In its simplest form, the news media should inform, report accurately and bear witness. That is what I try to do.
In my job I am paid to go to difficult places and show the world what is happening. To portray what is happening to people who don’t usually have a voice, and to expose the wrong doings or otherwise of the people and governments who purport to represent us or their own populations.
Of course the term “media” spans almost countless connotations of the concept of mass communication, be it news, entertainment, factual or fictional content. The problem is that governments, business leaders, dictators and influencers have a growing tendency to fail to see the difference between fact and fiction, often combining them to their own benefit or end. In my sphere of journalism and broadcast news, I remain determined to expose the interesting, the evil, the bad and the good in a way that is interesting and accurate.
What is your vision of media 10 years from now?
I hope that celebrity influencers, dishonest social networks and the unbridled reach of mega media companies and their harvesting of our data are been culled. although I don’t expect they will be.
However, I do think that people will start returning to media outlets that demonstrably show that they are doing their very best to report in an honest and unbiased way. Especially those that are attempting to expose the lies and falsehoods that are now considered normal fare for governments and leaders around the globe.
In practical terms, every news outlet will be (as it is already), a complete mesh of words, pictures, video, and audio, on a multitude of devices. The days of TV news as a single outlet on the box is dead already, to be honest.
Could you share an interesting work-related anecdote?
In the days leading up to gaining access to Bergamo Hospital and the Covid-19 story I mentioned before, we had moved to Milan and were inside the nominal exclusion zone that had been put in place by the Italian authorities.
The city was completely locked down and coming from the UK, we had never seen anything like it. We had secured access to another hospital in the city of Cremona but had a couple of days before our appointment with them. We knew that the city of Bergamo was the centre of the Covid outbreak and was recording huge numbers of deaths, but nobody had been able to see what that looked like.
Dominique Van Heerden, Sky’s Senior Foreign Producer, who works with me, said we should take a drive and see what was going on. I wasn’t overly keen, but couldn’t think of any reasonable reason why to say no, so we drove there in the morning.
It was deserted apart from a few people outside the town hall. We approached them and they said they were all registering the deaths of their family. It was spooky – like something from a disaster movie.
We wanted to speak to someone of authority and a man said we should ask the mayor, Giorgio Gori. We asked where he was, and he pointed across the square to a beautiful ornate building, saying it was the mayor’s office.
We walked over and bumped into a young man who asked who we were. We told him we wanted to speak to the mayor. “Okay he is upstairs, I will get him, cool,” he said. It turns out he was the mayor’s PR guy.
Giorgio came down from his office and was surprised to see us but agreed to an interview. It was astonishing – he had brought his two student daughters back from Britain to Bergamo, the centre of the Covid outbreak at the time, because he could see the disaster that was about to happen in the UK; because of the government’s refusal to lock down.

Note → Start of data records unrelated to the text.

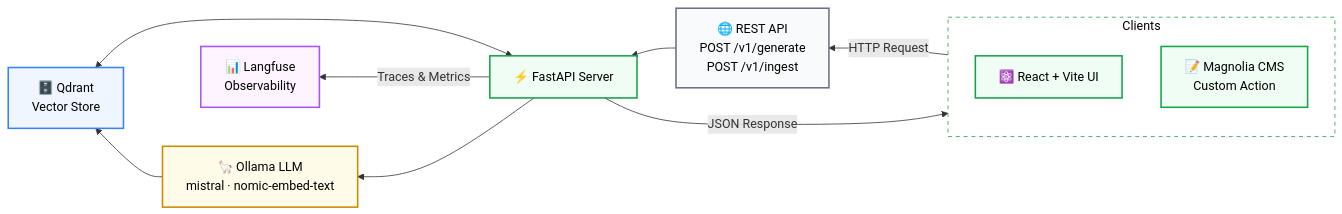
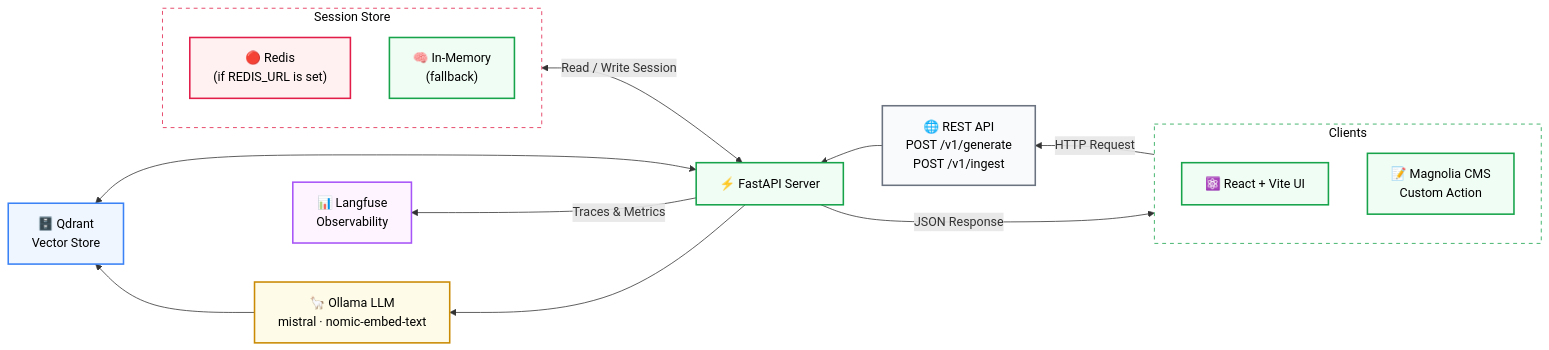
Before and after one commit to kirkalyn13/mgnl-groovy-generator: the diagram in README.md, drawn with Mermaid. The commit also changed other lines of this file, not shown here.

Commit message:
docs: session memory

````diff
--- a/README.md
+++ b/README.md
@@ -48,32 +49,44 @@
 ```mermaid
 flowchart RL
 
     subgraph CLIENTS["Clients"]
         direction TB
         REACT["⚛️   React + Vite UI"]
         MAGNOLIA["📝 Magnolia CMS
         Custom Action"]
+    end
+
+    subgraph SESSION["Session Store"]
+        direction TB
+        REDIS["🔴 Redis
+        (if REDIS_URL is set)"]
+        MEMORY["🧠 In-Memory
+        (fallback)"]
     end
 
     CLIENTS -->|"HTTP Request"| REST["🌐 REST API
     POST /v1/generate
     POST /v1/ingest"]
     REST --> FASTAPI["⚡ FastAPI Server"]
     FASTAPI --> OLLAMA["🦙 Ollama LLM
     mistral · nomic-embed-text"]
     FASTAPI <--> QDRANT["🗄️ Qdrant
     Vector Store"]
     OLLAMA --> QDRANT
     FASTAPI -->|"JSON Response"| CLIENTS
     FASTAPI -->|"Traces & Metrics"| LANGFUSE["📊 Langfuse
     Observability"]
+    FASTAPI <-->|"Read / Write Session"| SESSION
 
     style REACT fill:#f0fdf4,stroke:#16a34a,stroke-width:2px,color:#000000
     style MAGNOLIA fill:#f0fdf4,stroke:#16a34a,stroke-width:2px,color:#000000
     style CLIENTS fill:#ffffff,stroke:#16a34a,stroke-width:1px,stroke-dasharray:5,color:#000000
     style REST fill:#f9fafb,stroke:#6b7280,stroke-width:2px,color:#000000
     style FASTAPI fill:#f0fdf4,stroke:#16a34a,stroke-width:2px,color:#000000
     style OLLAMA fill:#fefce8,stroke:#ca8a04,stroke-width:2px,color:#000000
     style QDRANT fill:#eff6ff,stroke:#3b82f6,stroke-width:2px,color:#000000
     style LANGFUSE fill:#fdf4ff,stroke:#a855f7,stroke-width:2px,color:#000000
+    style REDIS fill:#fff1f2,stroke:#e11d48,stroke-width:2px,color:#000000
+    style MEMORY fill:#f0fdf4,stroke:#16a34a,stroke-width:2px,color:#000000
+    style SESSION fill:#ffffff,stroke:#e11d48,stroke-width:1px,stroke-dasharray:5,color:#000000
 ```
````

I knew we had a story, but while we chatted, Dominique nudged me to ask if we could get into the hospital to see what it was like. He said nobody could go in. “It is hell,” is how he put it. “But we have to show the world,” we said. He asked for a minute. We knew he agreed with us, but he had to make calls.
After some 30 minutes of pacing, he came back and said the hospital had reluctantly agreed. That was the start of the biggest story of my life. Old school knock-on-door journalism – The Glamorgan Gazette would be proud.